Cert. Petition Filed in Texas Case
A petition for certiorari is before the U.S. Supreme Court in Rhine v. Deaton, a civil right to counsel case from Texas. In Rhine, the state sought to terminate the parental rights of Ms. Rhine, whose child was already in foster care. On the same day the state dropped its suit due to a rapidly approaching deadline, the foster parents filed a petition to terminate Ms. Rhine's parental rights. Because the Texas statute governing termination of parental rights only provides appointed counsel for indigent parents in suits brought by a "governmental entity," not a private party, Ms. Rhine was denied appointed counsel.

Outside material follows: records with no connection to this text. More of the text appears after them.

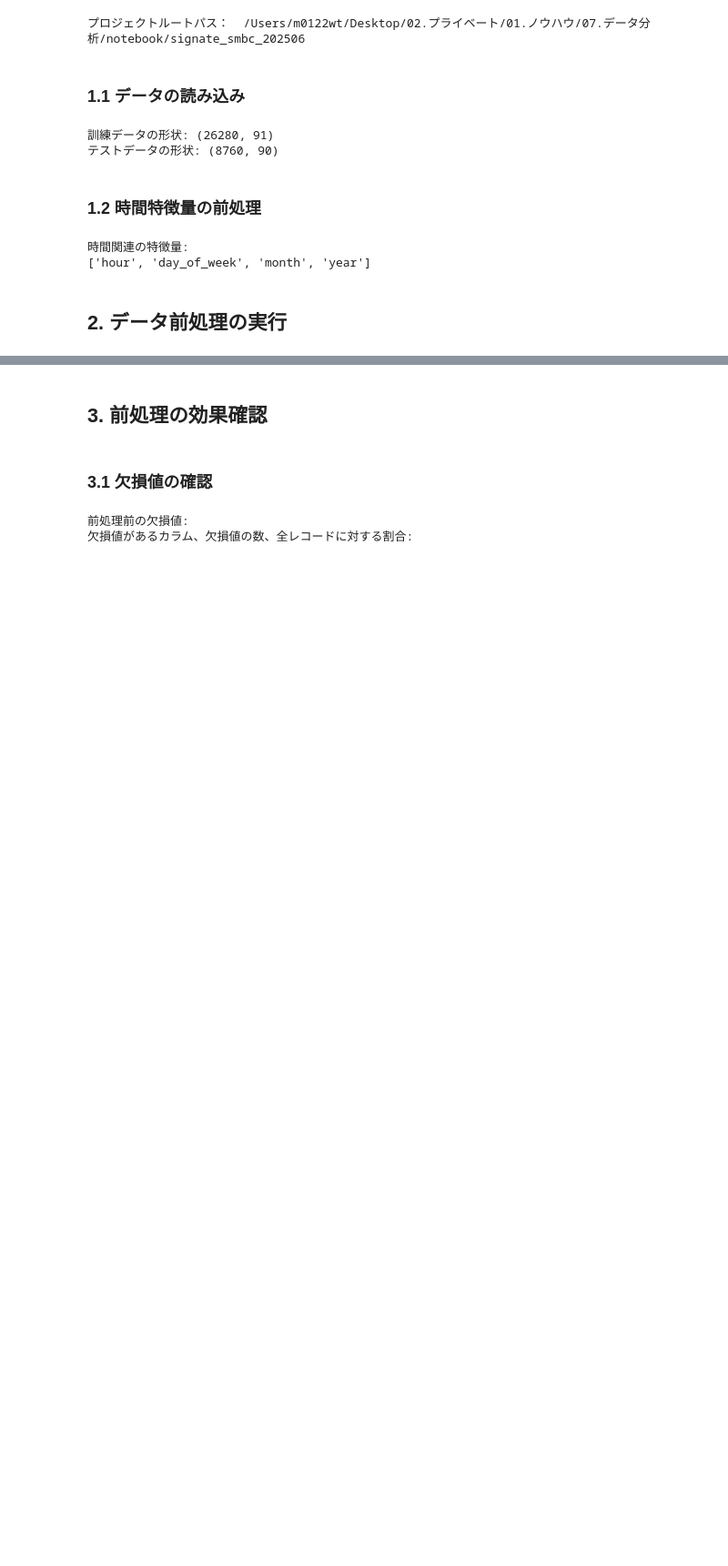
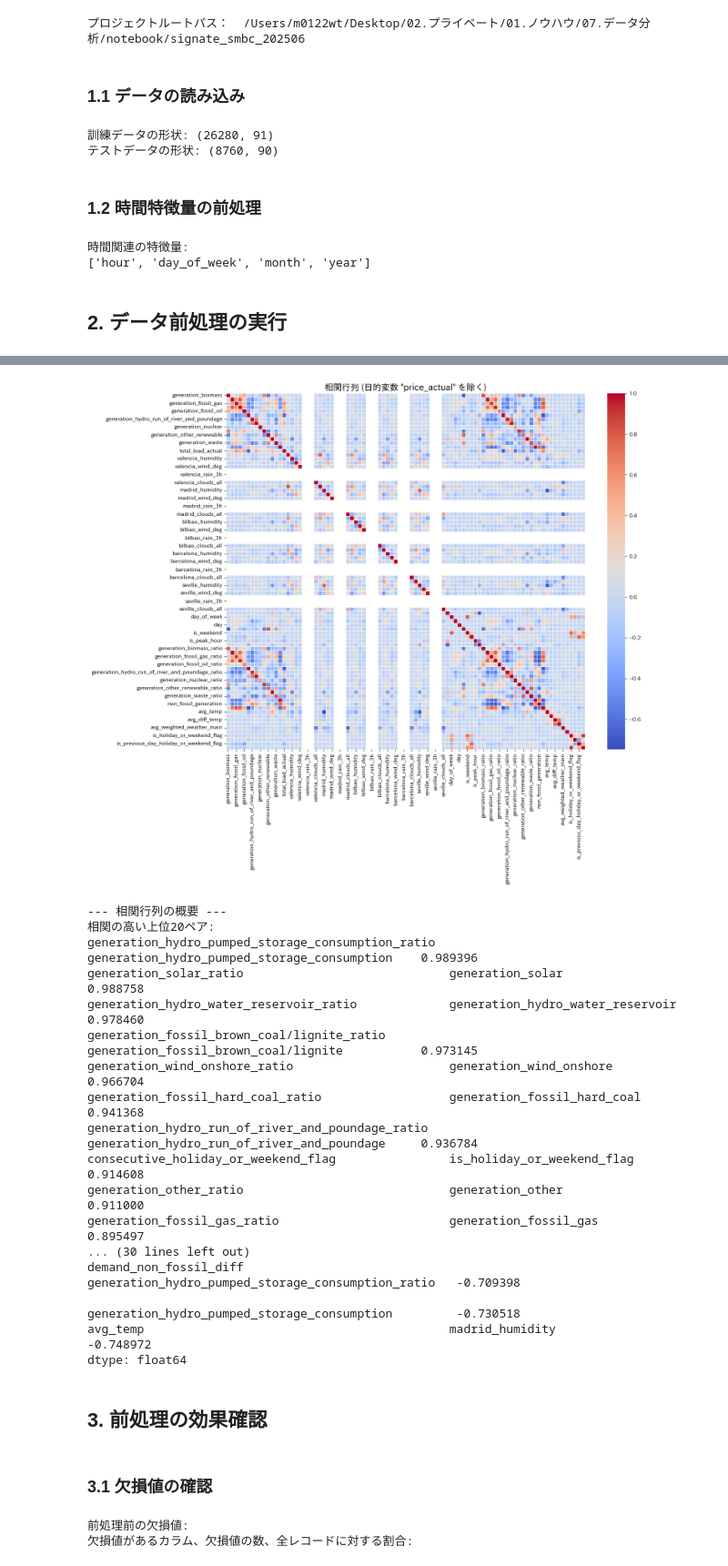
Before and after one commit to yukibefree/notebook, a Jupyter notebook: signate_smbc_202506/notebooks/02_data_preprocessing.ipynb, the cells around one changed output, grey strips where cells are left out. Shown at 91% size. Saved outputs shown, nothing was run; the diff lists cells and outputs as text; code cells hidden in the pictures; blank space fills up the shorter version.

```diff
--- a/signate_smbc_202506/notebooks/02_data_preprocessing.ipynb
+++ b/signate_smbc_202506/notebooks/02_data_preprocessing.ipynb
@@ -97,3 +118,25 @@ print("前処理後のテストデータの形状:", test_processed.shape)
+# %%
+# 相関の確認
+plot_correlation_matrix_excluding_target(train_processed, 'price_actual')
+# %% [output]
+[figure, added]
+--- 相関行列の概要 ---
+相関の高い上位20ペア:
+generation_hydro_pumped_storage_consumption_ratio  generation_hydro_pumped_storage_consumption    0.989396
+generation_solar_ratio                             generation_solar                               0.988758
+generation_hydro_water_reservoir_ratio             generation_hydro_water_reservoir               0.978460
+generation_fossil_brown_coal/lignite_ratio         generation_fossil_brown_coal/lignite           0.973145
+generation_wind_onshore_ratio                      generation_wind_onshore                        0.966704
+generation_fossil_hard_coal_ratio                  generation_fossil_hard_coal                    0.941368
+generation_hydro_run_of_river_and_poundage_ratio   generation_hydro_run_of_river_and_poundage     0.936784
+consecutive_holiday_or_weekend_flag                is_holiday_or_weekend_flag                     0.914608
+generation_other_ratio                             generation_other                               0.911000
+generation_fossil_gas_ratio                        generation_fossil_gas                          0.895497
+... (30 lines left out)
+demand_non_fossil_diff                             generation_hydro_pumped_storage_consumption_ratio   -0.709398
+                                                   generation_hydro_pumped_storage_consumption         -0.730518
+avg_temp                                           madrid_humidity                                     -0.748972
+dtype: float64
 # %% [markdown]
 ## 3. 前処理の効果確認
 # %% [markdown]
```
Also changed, not shown: parts of 7 cells of this notebook, 5 other files.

On appeal, the Texas Court of Appeals remanded for a ruling on whether the lower court should exercise discretion to appoint counsel for Ms. Rhine; the trial court found appointment was not necessary. In her petition for review to the Texas Supreme Court, Ms. Rhine argued that the Texas statutory scheme violates the Equal Protection Clause by providing appointed counsel only where the state is the party seeking termination, and also that the trial court on remand had failed to specifically undergo a Lassiter analysis to see whether Ms. Rhine was entitled to appointed counsel as a matter of due process. The Texas Supreme Court denied review, and the U.S. Supreme Court recently invited the Texas Solicitor General to file a response brief.